Home and family support will play a major role in recovery from depression. Every effort you put into the home environment will probably have a greater effect than you expect. It is true you can’t “fix” your partner, but you can most definitely help.

Depression is found to have direct correlations with food, sleep, level of activity. On the other hand, it diminishes motivation. Often depressed people find themselves immobile, apathetic and overeating. That is why a spouse or partner is a position to be of great help. Firstly, try to create a stress free atmosphere. Talk to your partner about their needs. Maybe introducing more routine into life: eat at the same time, take meds, go for walks, etc. at the same time, so that your partner feels more in control and not overwhelmed by day to day life. Encourage them to make plans for the near future: go to the movies next week, go out to dinner, so on. Depressed people would often avoid almost any social situations and interactions, or any activity whatsoever. It is good to be there to encourage at least a minimum amount of activity and planning the future.

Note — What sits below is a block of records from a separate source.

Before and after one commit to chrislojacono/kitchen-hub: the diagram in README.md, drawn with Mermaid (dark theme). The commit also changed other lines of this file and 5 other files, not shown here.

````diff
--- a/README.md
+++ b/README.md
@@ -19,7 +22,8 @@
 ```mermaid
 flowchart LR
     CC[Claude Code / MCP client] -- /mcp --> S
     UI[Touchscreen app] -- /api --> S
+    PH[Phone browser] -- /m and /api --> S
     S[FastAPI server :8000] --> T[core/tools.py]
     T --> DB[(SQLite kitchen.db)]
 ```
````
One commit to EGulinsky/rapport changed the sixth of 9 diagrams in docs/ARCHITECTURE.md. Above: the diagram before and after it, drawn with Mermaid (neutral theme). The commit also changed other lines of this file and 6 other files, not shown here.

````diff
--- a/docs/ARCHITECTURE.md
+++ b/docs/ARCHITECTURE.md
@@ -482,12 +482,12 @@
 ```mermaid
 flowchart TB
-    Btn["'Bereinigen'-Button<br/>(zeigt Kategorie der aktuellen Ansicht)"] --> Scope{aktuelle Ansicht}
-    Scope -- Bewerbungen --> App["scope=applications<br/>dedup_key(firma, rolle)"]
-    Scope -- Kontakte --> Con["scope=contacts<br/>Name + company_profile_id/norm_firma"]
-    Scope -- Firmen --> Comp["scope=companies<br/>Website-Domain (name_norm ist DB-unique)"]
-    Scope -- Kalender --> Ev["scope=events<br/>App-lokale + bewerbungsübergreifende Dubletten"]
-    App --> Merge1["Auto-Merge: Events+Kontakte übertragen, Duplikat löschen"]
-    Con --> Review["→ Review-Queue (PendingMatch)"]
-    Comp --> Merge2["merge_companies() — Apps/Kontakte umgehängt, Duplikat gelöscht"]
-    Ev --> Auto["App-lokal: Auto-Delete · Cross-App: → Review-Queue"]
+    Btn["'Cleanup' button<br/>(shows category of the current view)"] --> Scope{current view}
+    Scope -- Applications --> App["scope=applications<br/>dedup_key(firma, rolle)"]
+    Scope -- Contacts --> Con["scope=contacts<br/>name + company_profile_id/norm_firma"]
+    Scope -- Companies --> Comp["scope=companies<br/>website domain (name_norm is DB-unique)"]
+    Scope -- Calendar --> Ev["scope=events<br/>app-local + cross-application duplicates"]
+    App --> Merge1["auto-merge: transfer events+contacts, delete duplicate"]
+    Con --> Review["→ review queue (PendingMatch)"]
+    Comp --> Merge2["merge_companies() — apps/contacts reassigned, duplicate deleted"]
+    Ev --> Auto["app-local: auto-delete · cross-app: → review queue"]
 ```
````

If possible, prepare your food at home, encourage them to take part in cooking. It’s good for two reasons. First, the obvious one: eating healthy food is extremely important and a powerful factor in recovery. Second, the mere process of cooking needs a good amount of involvement. Also, planning, shopping, preparing the food every day, thus taking control and responsibility, also putting in effort in one’s health. Perhaps your partner will not be willing to help every day, but do encourage them to take part. We can’t mention food without mentioning movement. Be there to initiate walks, runs, hikes, yoga or whatever physical activity you like. In moderate depression episodes, exercise can be as powerful as antidepressants in regards to positive effects, while in severe depression it is a powerful accompanying treatment. What people eat is important, but sometimes what they drink becomes the problem. Watch out for change in alcohol consumption habits: if the usual glass of wine has suddenly turned into the usual bottle, make sure to take notice. Same applies for drug use, prescription medication, etc.

Take care of yourself

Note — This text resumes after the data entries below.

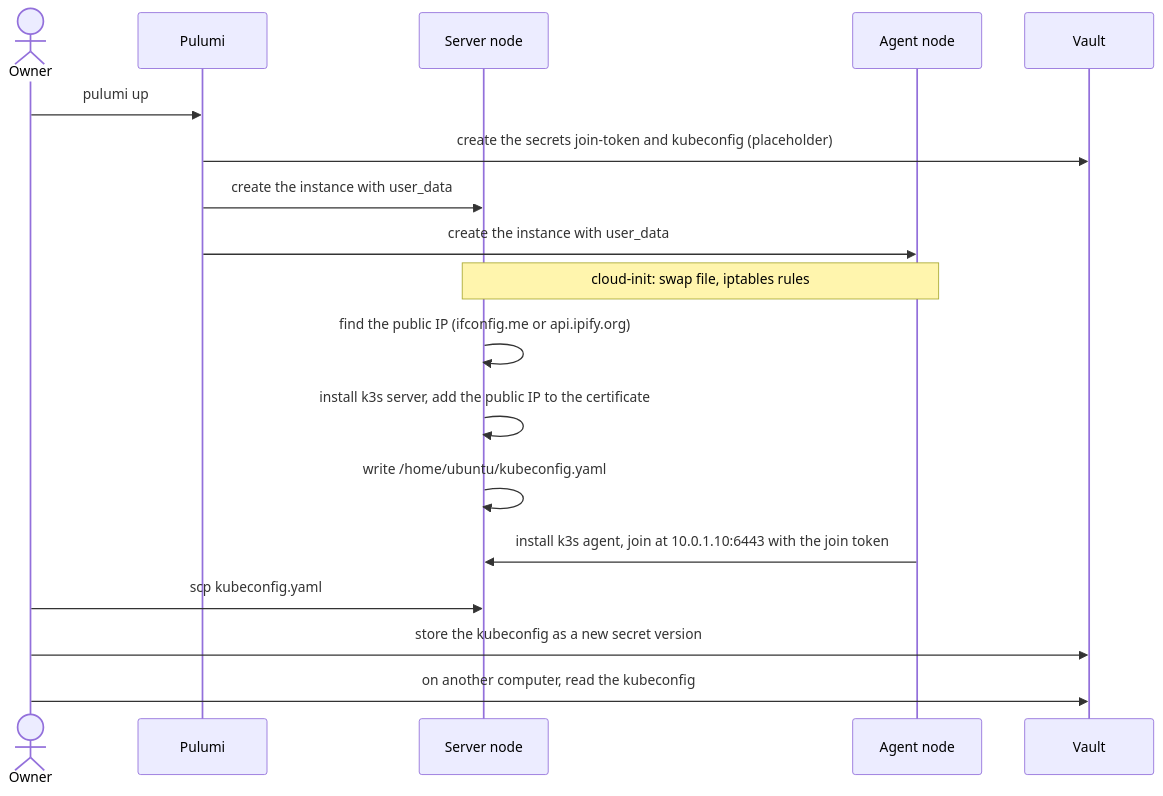
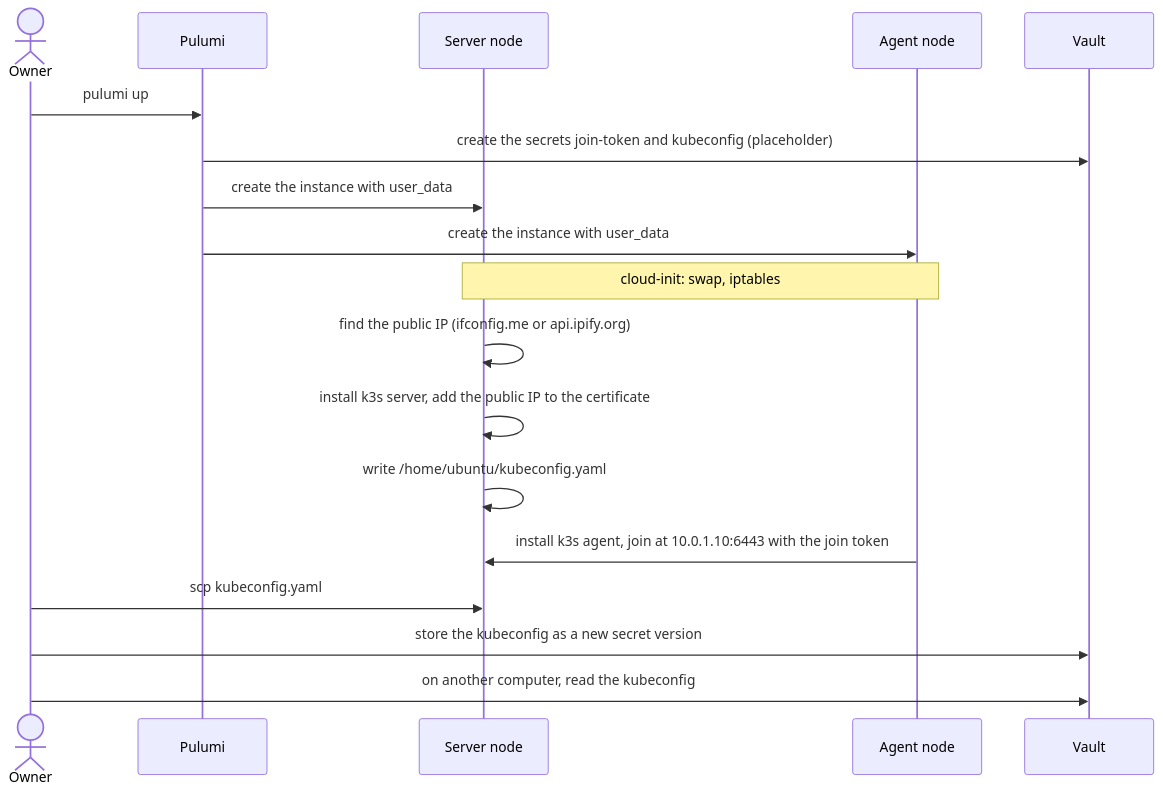
One commit to DeV1L/oracle-cloud-k3s changed the third of 3 diagrams in docs/ARCHITECTURE.md. Above: the diagram before and after it, drawn with Mermaid. The commit also changed 8 other files, not shown here.

Commit message:
network: firewall only on OCI, no iptables rules

````diff
--- a/docs/ARCHITECTURE.md
+++ b/docs/ARCHITECTURE.md
@@ -105,21 +105,21 @@
 ```mermaid
 sequenceDiagram
     actor Owner
     participant Pulumi
     participant Server as Server node
     participant Agent as Agent node
     participant Vault
 
     Owner->>Pulumi: pulumi up
     Pulumi->>Vault: create the secrets join-token and kubeconfig (placeholder)
     Pulumi->>Server: create the instance with user_data
     Pulumi->>Agent: create the instance with user_data
-    Note over Server,Agent: cloud-init: swap file, iptables rules
+    Note over Server,Agent: cloud-init: swap, iptables
     Server->>Server: find the public IP (ifconfig.me or api.ipify.org)
     Server->>Server: install k3s server, add the public IP to the certificate
     Server->>Server: write /home/ubuntu/kubeconfig.yaml
     Agent->>Server: install k3s agent, join at 10.0.1.10:6443 with the join token
     Owner->>Server: scp kubeconfig.yaml
     Owner->>Vault: store the kubeconfig as a new secret version
     Owner->>Vault: on another computer, read the kubeconfig
 ```
````
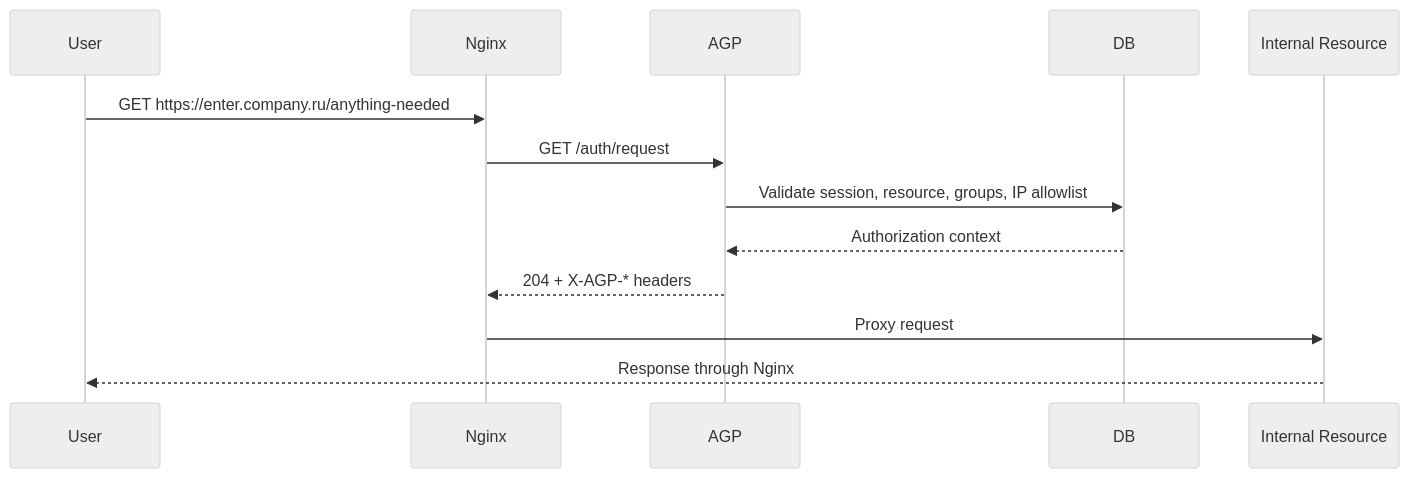
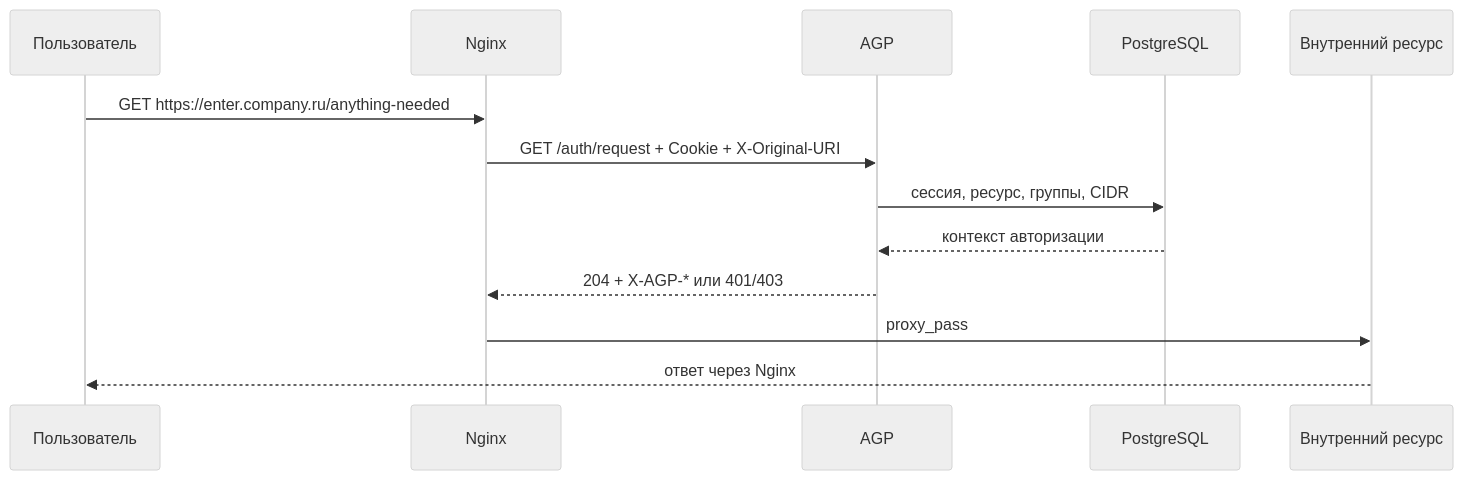
One commit to netwizd/agp changed the diagram in docs/architecture.md. Above: the diagram before and after it, drawn with Mermaid (neutral theme). The commit also changed other lines of this file and 14 other files, not shown here.

````diff
--- a/docs/architecture.md
+++ b/docs/architecture.md
@@ -21,16 +22,16 @@
 ```mermaid
 sequenceDiagram
-    participant User
+    participant User as Пользователь
     participant Nginx
     participant AGP
-    participant DB
-    participant Internal as Internal Resource
+    participant DB as PostgreSQL
+    participant App as Внутренний ресурс
 
     User->>Nginx: GET https://enter.company.ru/anything-needed
-    Nginx->>AGP: GET /auth/request
-    AGP->>DB: Validate session, resource, groups, IP allowlist
-    DB-->>AGP: Authorization context
-    AGP-->>Nginx: 204 + X-AGP-* headers
-    Nginx->>Internal: Proxy request
-    Internal-->>User: Response through Nginx
+    Nginx->>AGP: GET /auth/request + Cookie + X-Original-URI
+    AGP->>DB: сессия, ресурс, группы, CIDR
+    DB-->>AGP: контекст авторизации
+    AGP-->>Nginx: 204 + X-AGP-* или 401/403
+    Nginx->>App: proxy_pass
+    App-->>User: ответ через Nginx
 ```
````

Being the support system itself, family members, children, spouses, friends will need mental strength and agility. It is not shameful to need time for oneself, it is not shameful to need a break or someone to talk to. Not only is it not shameful, it is necessary. A depressive episode may last for months and it is a great challenge for all. Having someone to talk to is very important. Maybe a friend, or a specialist, or a support group?

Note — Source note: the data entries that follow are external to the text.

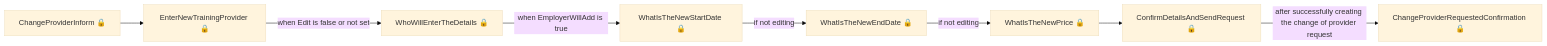
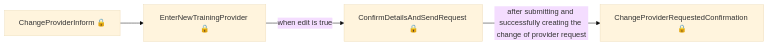
Before and after one commit to talentconsulting/atlas-dfe: the second of 3 diagrams in das-employercommitments-v2/user-journeys/user-journeys.md, drawn with Mermaid (base theme). The commit also changed other lines of this file and 22 other files, not shown here.

````diff
--- a/das-employercommitments-v2/user-journeys/user-journeys.md
+++ b/das-employercommitments-v2/user-journeys/user-journeys.md
@@ -22,10 +20,6 @@
 ```mermaid
 flowchart LR
   p0["ChangeProviderInform 🔒"] --> p1["EnterNewTrainingProvider 🔒"]
-  p1["EnterNewTrainingProvider 🔒"] -->|"when Edit is false or not set"| p2["WhoWillEnterTheDetails 🔒"]
-  p2["WhoWillEnterTheDetails 🔒"] -->|"when EmployerWillAdd is true"| p3["WhatIsTheNewStartDate 🔒"]
-  p3["WhatIsTheNewStartDate 🔒"] -->|"if not editing"| p4["WhatIsTheNewEndDate 🔒"]
-  p4["WhatIsTheNewEndDate 🔒"] -->|"if not editing"| p5["WhatIsTheNewPrice 🔒"]
-  p5["WhatIsTheNewPrice 🔒"] --> p6["ConfirmDetailsAndSendRequest 🔒"]
-  p6["ConfirmDetailsAndSendRequest 🔒"] -->|"after successfully creating the change of provider request"| p7["ChangeProviderRequestedConfirmation 🔒"]
+  p1["EnterNewTrainingProvider 🔒"] -->|"when edit is true"| p2["ConfirmDetailsAndSendRequest 🔒"]
+  p2["ConfirmDetailsAndSendRequest 🔒"] -->|"after submitting and successfully creating the change of provider request"| p3["ChangeProviderRequestedConfirmation 🔒"]
 ```
````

People often decrease their social interactions in accordance to their depressed spouse. If it’s possible, try and take part in life, as it is important for your own mental health. Your partner may be unable and unwilling to meet with people, uninterested in seeing movies or going dancing, and it is absolutely normal because they are depressed and all that activity is too much. You, on the other hand, have a responsibility to yourself as well. Take some “time off” being a caregiver and enjoy whatever activities you like, this is not betrayal. Think of it as emotional fuel recharging.

Reaching out to friends

It is research-confirmed that people who receive support from their family members have better recovery prospects. Another interesting fact is that support from friends can be an even stronger predictor of successful recovery. One way to think about it is that, in some sense, support from family is to be expected. While support from outside of the immediate family group may be perceived with even greater value. There are also instances of family conflict, bad communication and unhealthy atmosphere at home. In those cases, receiving support from outside that circle can be absolutely crucial for recovery. However, people are often unwilling to share their troubles with friends as they don’t want to be a burden. You could ask your partner about their relationship with their friends over the course of depression. Do they still communicate regularly or they have been avoiding contact. If they are in touch, has your partner shared any of their depression-related problems with friends? Encouraging your spouse to seek out a friend and maybe open up about their condition, or simply spend some time together can be a good idea.

What NOT to do

If the partner of a depressed patient has the mindset that depression is just being sad or lazy, they might do more harm than good. The type of tone to avoid would be: “Can’t you just cheer up?”, “It’s all in your head”, “Why are you so lazy?”, “You know some people have it much worse than you?”, etc. This brings us back to point two: learn about depression and be empathetic. Give your partner space to be depressed and go through their emotions. Ask them how they feel, rather than why; asking how you can be of help, rather than telling them what to do to fix it. Ask about their sleep, appetite, energy levels, try to notice things they might be unable to notice in themselves.

Being witness to a loved one suffering can be very challenging and overwhelming. It is difficult to keep the balance between being empathetic and wanting to help and feeling helpless at the same time. It is important to note that patience, peaceful environment and emotional stability will be your key partners in the battle with depression in your family. Try to learn more about depression and don’t hesitate to contact a professional.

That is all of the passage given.